Living that small business life
Running your own small business is all about juggling a million moving pieces.
Each step and task brings with it new challenges. One of the largest challenges you’ll have to overcome is getting the right insurance for your business.
Once you’ve got your business insurance in hand, the next step becomes, how long do you keep those insurance policies. What purpose do they serve anyway?
What are business insurance policies?
You’ve done the background work, you’ve created a super awesome logo, and you’ve hired your first few employees.
Now it’s time for the paperwork. First and foremost of which is often insurance. There are a million different kinds and types that work for hundreds of thousands of different businesses.
All small businesses should keep at least three types of insurance:
- General liability insurance
- Workers compensation insurance
- Commercial auto coverage
General liability insurance
This is your catch-all insurance.
It protects your business from any claims stemming from bodily injury or property damage, libel, or slander. Basically, it’s there to protect your business in the event that someone was to be hurt in your store by accident.

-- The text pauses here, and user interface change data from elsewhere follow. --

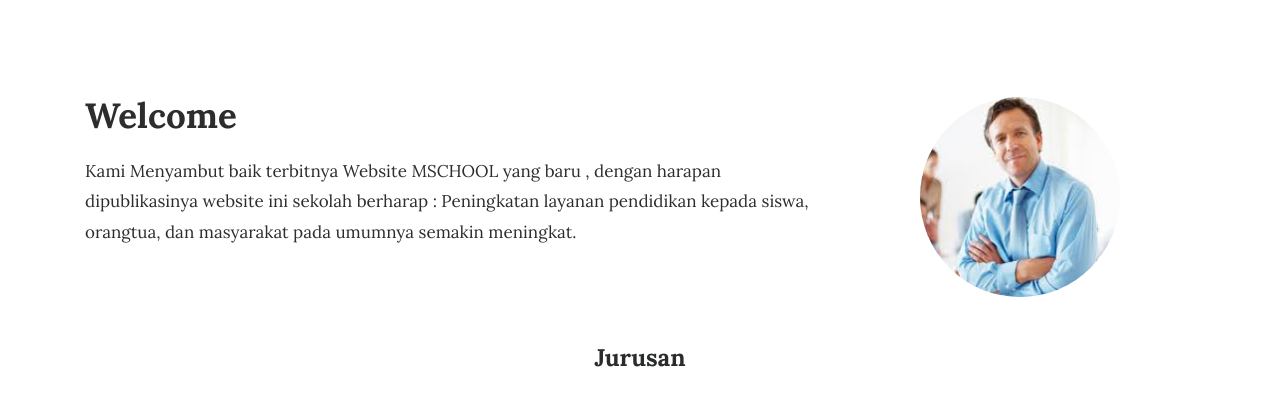
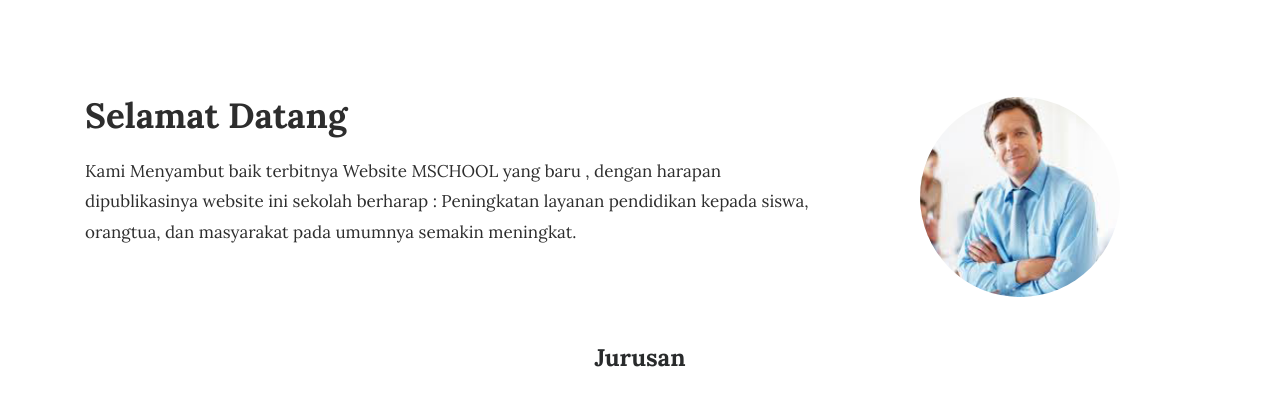
Before and after one commit to asep-krwn/smk_asshiddiqiyah, a CodeIgniter app: page /smk_asshiddiqiyah/ in a window 1280 px wide. Shown: the part 1117-1516 px from the top of the page. Run offline with CodeIgniter, Linux system fonts and the light colour scheme; data comes from the database, SQL or seed files in the repository.

Commit message:
Perubahan Selamat datang

```diff
--- a/application/views/depan/v_home.php
+++ b/application/views/depan/v_home.php
@@ -170,7 +170,7 @@
         <div class="container">
             <div class="row justify-content-center">
                 <div class="col-md-8">
-                    <h2>Welcome</h2>
+                    <h2>Selamat Datang</h2>
                     <p>Kami Menyambut baik terbitnya Website MSCHOOL yang baru , dengan harapan dipublikasinya website ini sekolah berharap : Peningkatan layanan pendidikan kepada siswa, orangtua, dan masyarakat pada umumnya semakin meningkat. </p>
                 </div>
                 <div class="col-md-4">
```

This insurance pays the bills if a customer files a claim for injuries that resulted from an accident in your store. If you don’t have this type of insurance, you’d be forced to pay these expenses out of pocket.
Workers compensation insurance
Workers’ compensation takes care of issues inside your business among your employees.
If any of your employees have a work-related illness or injury, workers’ compensation takes care of them and their medical bills. The key to workers’ compensation is that it has to be a work-related injury for the claim to take hold.
Commercial auto coverage
Any company that has employees driving company vehicles should have this type of insurance coverage!
This covers any accidents your employees may have in a company vehicle and the damages that they might incur.
How long do you keep your business insurance policies?
Every business is different.
The first rule is always to evaluate your own business. What do you need for yourself, employees and property to be covered by insurance policies and that will determine what you need to purchase?
This is occurrence-based insurance and the policies themselves should be kept forever after the policies have ended. Claims in these areas can be activated long after the policies themselves have ended and keeping them indefinitely helps ensure that claims can be taken care of appropriately and effectively for your company.
Claims based on insurance like directors, officers, or professional liability are made against the injured business after the incident occurs. These types of policies should be kept for at least 6 years. This covers the tail period when issues could occur and be claimed.
Workers compensation insurance
These policies should be kept indefinitely!
This helps protect your business and your employees as they may have issues that occur after their employment with you has ended. When claims come your way, no matter how large or small, you’ll be ready if you have these records on hand.
Why should they be kept?
Keeping a digital or hard copy of your business insurance policies helps to protect your business, your employees, and your customers. Being able to reference your policies from the past gives your side of the claim more momentum and keeps the insurance companies from trying to pull the wool over your eyes.
Storing your insurance policies and records
Make sure to keep your insurance policies and records, hard copies, in a safe, dry, fireproof place. This ensures that your ability to reference them will not be impeded.
Digital records of insurance policies are a great way to save space and time. But be sure to keep a back-up record these policies somewhere safe for future reference. Storing policies and records in digital form can make them susceptible to hackers or the information can be lost on the cloud.
Keeping one set of digital and one set of physical hard copies of your insurance policies and records will help you make sure that you’re able to access them in the event of a claim.
Check your local listings
Make sure to double-check with your local, state, and federal regulations for how long you must keep your insurance policies. Different agencies will require different guidelines for your business. A good rule of thumb is to keep insurance policies for at least six years but always check for any irregularities within the local rules.
Don’t let yourself be caught outside of the guidelines!
Last but not least
Insurance policies, while occasionally a pain to handle, are part of your business for your protection and the protection of your employees and customers. Keeping track of your policies ensures that you can reference them against any claims brought against your business.
Knowing what insurance you have and what you might need will help you keep track of when you should get rid of your insurance policies. Each business is different and taking a few minutes to iron out what you and your employees need will save you time in the long run.
Insurance policies can be tricky to institute. But making sure they’re easy to reach and access far beyond the time limit is crucial to running your business successfully!